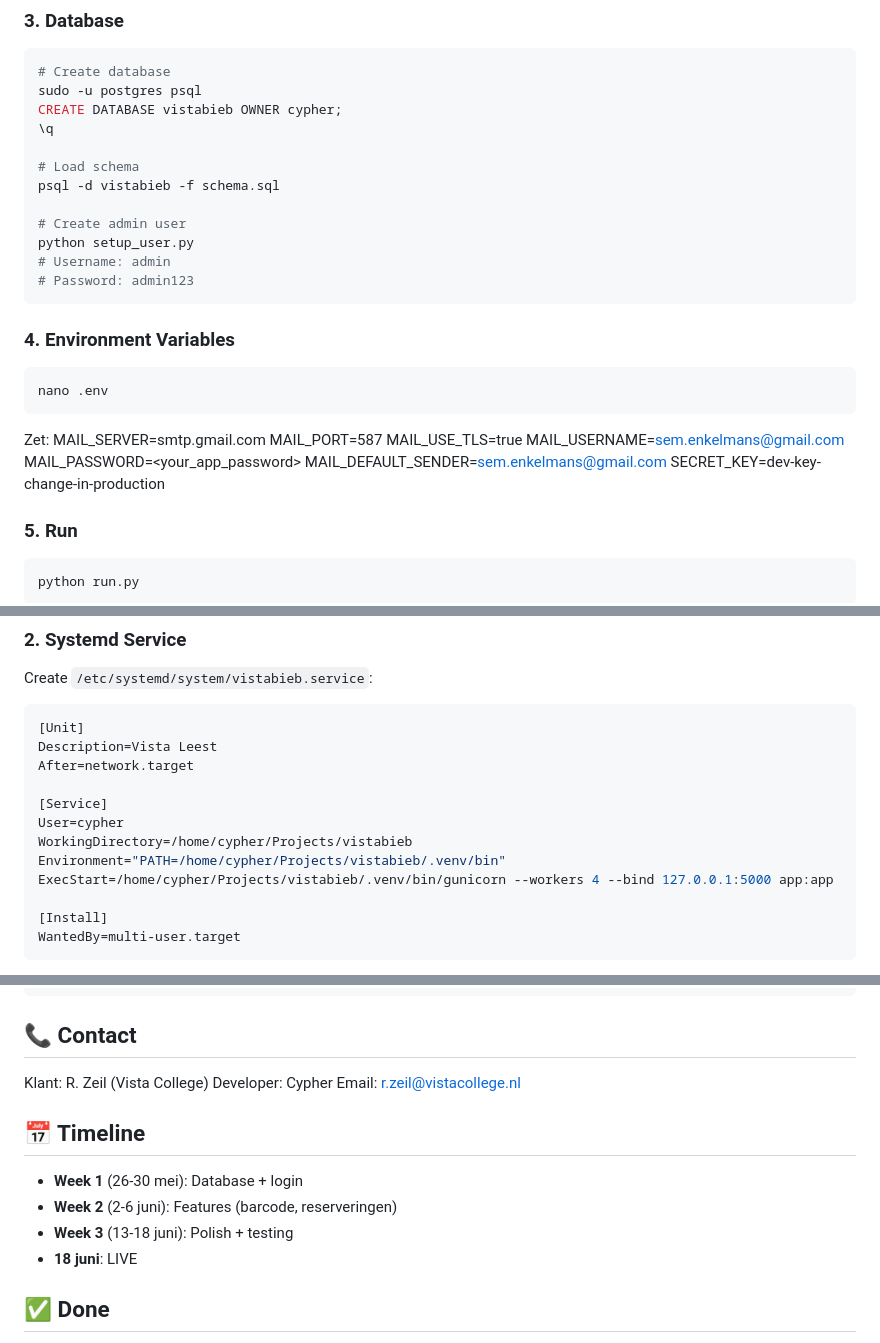
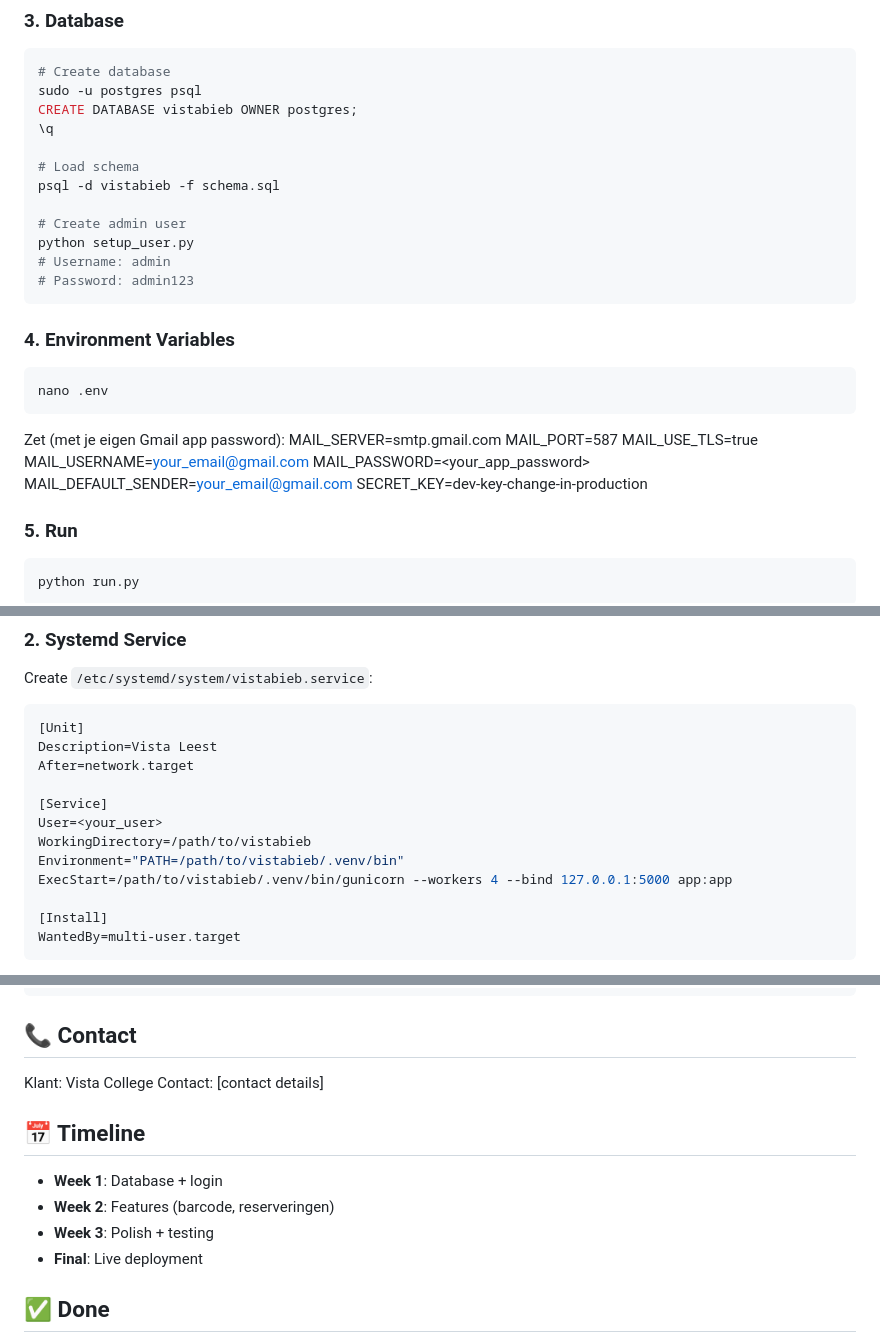
Before and after one commit to c1nq/vistabieb, a Markdown page: README.md, 3 parts joined by grey strips. Drawn GitHub-style.

````diff
--- a/README.md
+++ b/README.md
@@ -56,7 +59,7 @@ pip install -r requirements.txt
 ```bash
 # Create database
 sudo -u postgres psql
-CREATE DATABASE vistabieb OWNER cypher;
+CREATE DATABASE vistabieb OWNER postgres;
 \q
 
 # Load schema
@@ -74,13 +77,13 @@ python setup_user.py
 nano .env
 ```
 
-Zet:
+Zet (met je eigen Gmail app password):
 MAIL_SERVER=smtp.gmail.com
 MAIL_PORT=587
 MAIL_USE_TLS=true
-MAIL_USERNAME=sem.enkelmans@gmail.com
+MAIL_USERNAME=your_email@gmail.com
 MAIL_PASSWORD=<your_app_password>
-MAIL_DEFAULT_SENDER=sem.enkelmans@gmail.com
+MAIL_DEFAULT_SENDER=your_email@gmail.com
 SECRET_KEY=dev-key-change-in-production
 
 ### 5. Run
@@ -193,10 +196,10 @@ Description=Vista Leest
 After=network.target
 
 [Service]
-User=cypher
-WorkingDirectory=/home/cypher/Projects/vistabieb
-Environment="PATH=/home/cypher/Projects/vistabieb/.venv/bin"
-ExecStart=/home/cypher/Projects/vistabieb/.venv/bin/gunicorn --workers 4 --bind 127.0.0.1:5000 app:app
+User=<your_user>
+WorkingDirectory=/path/to/vistabieb
+Environment="PATH=/path/to/vistabieb/.venv/bin"
+ExecStart=/path/to/vistabieb/.venv/bin/gunicorn --workers 4 --bind 127.0.0.1:5000 app:app
 
 [Install]
 WantedBy=multi-user.target
@@ -253,16 +256,15 @@ journalctl -u vistabieb -f
 
 ## 📞 Contact
 
-Klant: R. Zeil (Vista College)
-Developer: Cypher
-Email: r.zeil@vistacollege.nl
+Klant: Vista College
+Contact: [contact details]
 
 ## 📅 Timeline
 
-- **Week 1** (26-30 mei): Database + login
-- **Week 2** (2-6 juni): Features (barcode, reserveringen)
-- **Week 3** (13-18 juni): Polish + testing
-- **18 juni**: LIVE
+- **Week 1**: Database + login
+- **Week 2**: Features (barcode, reserveringen)
+- **Week 3**: Polish + testing
+- **Final**: Live deployment
 
 ## ✅ Done
 
````
Also changed, not shown: other parts of README.md (+9 -6 lines).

● ● ●

What you have to do
The entries are to be written out again exactly, without their pictures.

Output for this task
Before and after one commit to c1nq/vistabieb, a Markdown page: README.md, 3 parts joined by grey strips. Drawn GitHub-style.

````diff
--- a/README.md
+++ b/README.md
@@ -56,7 +59,7 @@ pip install -r requirements.txt
 ```bash
 # Create database
 sudo -u postgres psql
-CREATE DATABASE vistabieb OWNER cypher;
+CREATE DATABASE vistabieb OWNER postgres;
 \q
 
 # Load schema
@@ -74,13 +77,13 @@ python setup_user.py
 nano .env
 ```
 
-Zet:
+Zet (met je eigen Gmail app password):
 MAIL_SERVER=smtp.gmail.com
 MAIL_PORT=587
 MAIL_USE_TLS=true
-MAIL_USERNAME=sem.enkelmans@gmail.com
+MAIL_USERNAME=your_email@gmail.com
 MAIL_PASSWORD=<your_app_password>
-MAIL_DEFAULT_SENDER=sem.enkelmans@gmail.com
+MAIL_DEFAULT_SENDER=your_email@gmail.com
 SECRET_KEY=dev-key-change-in-production
 
 ### 5. Run
@@ -193,10 +196,10 @@ Description=Vista Leest
 After=network.target
 
 [Service]
-User=cypher
-WorkingDirectory=/home/cypher/Projects/vistabieb
-Environment="PATH=/home/cypher/Projects/vistabieb/.venv/bin"
-ExecStart=/home/cypher/Projects/vistabieb/.venv/bin/gunicorn --workers 4 --bind 127.0.0.1:5000 app:app
+User=<your_user>
+WorkingDirectory=/path/to/vistabieb
+Environment="PATH=/path/to/vistabieb/.venv/bin"
+ExecStart=/path/to/vistabieb/.venv/bin/gunicorn --workers 4 --bind 127.0.0.1:5000 app:app
 
 [Install]
 WantedBy=multi-user.target
@@ -253,16 +256,15 @@ journalctl -u vistabieb -f
 
 ## 📞 Contact
 
-Klant: R. Zeil (Vista College)
-Developer: Cypher
-Email: r.zeil@vistacollege.nl
+Klant: Vista College
+Contact: [contact details]
 
 ## 📅 Timeline
 
-- **Week 1** (26-30 mei): Database + login
-- **Week 2** (2-6 juni): Features (barcode, reserveringen)
-- **Week 3** (13-18 juni): Polish + testing
-- **18 juni**: LIVE
+- **Week 1**: Database + login
+- **Week 2**: Features (barcode, reserveringen)
+- **Week 3**: Polish + testing
+- **Final**: Live deployment
 
 ## ✅ Done
 
````
Also changed, not shown: other parts of README.md (+9 -6 lines).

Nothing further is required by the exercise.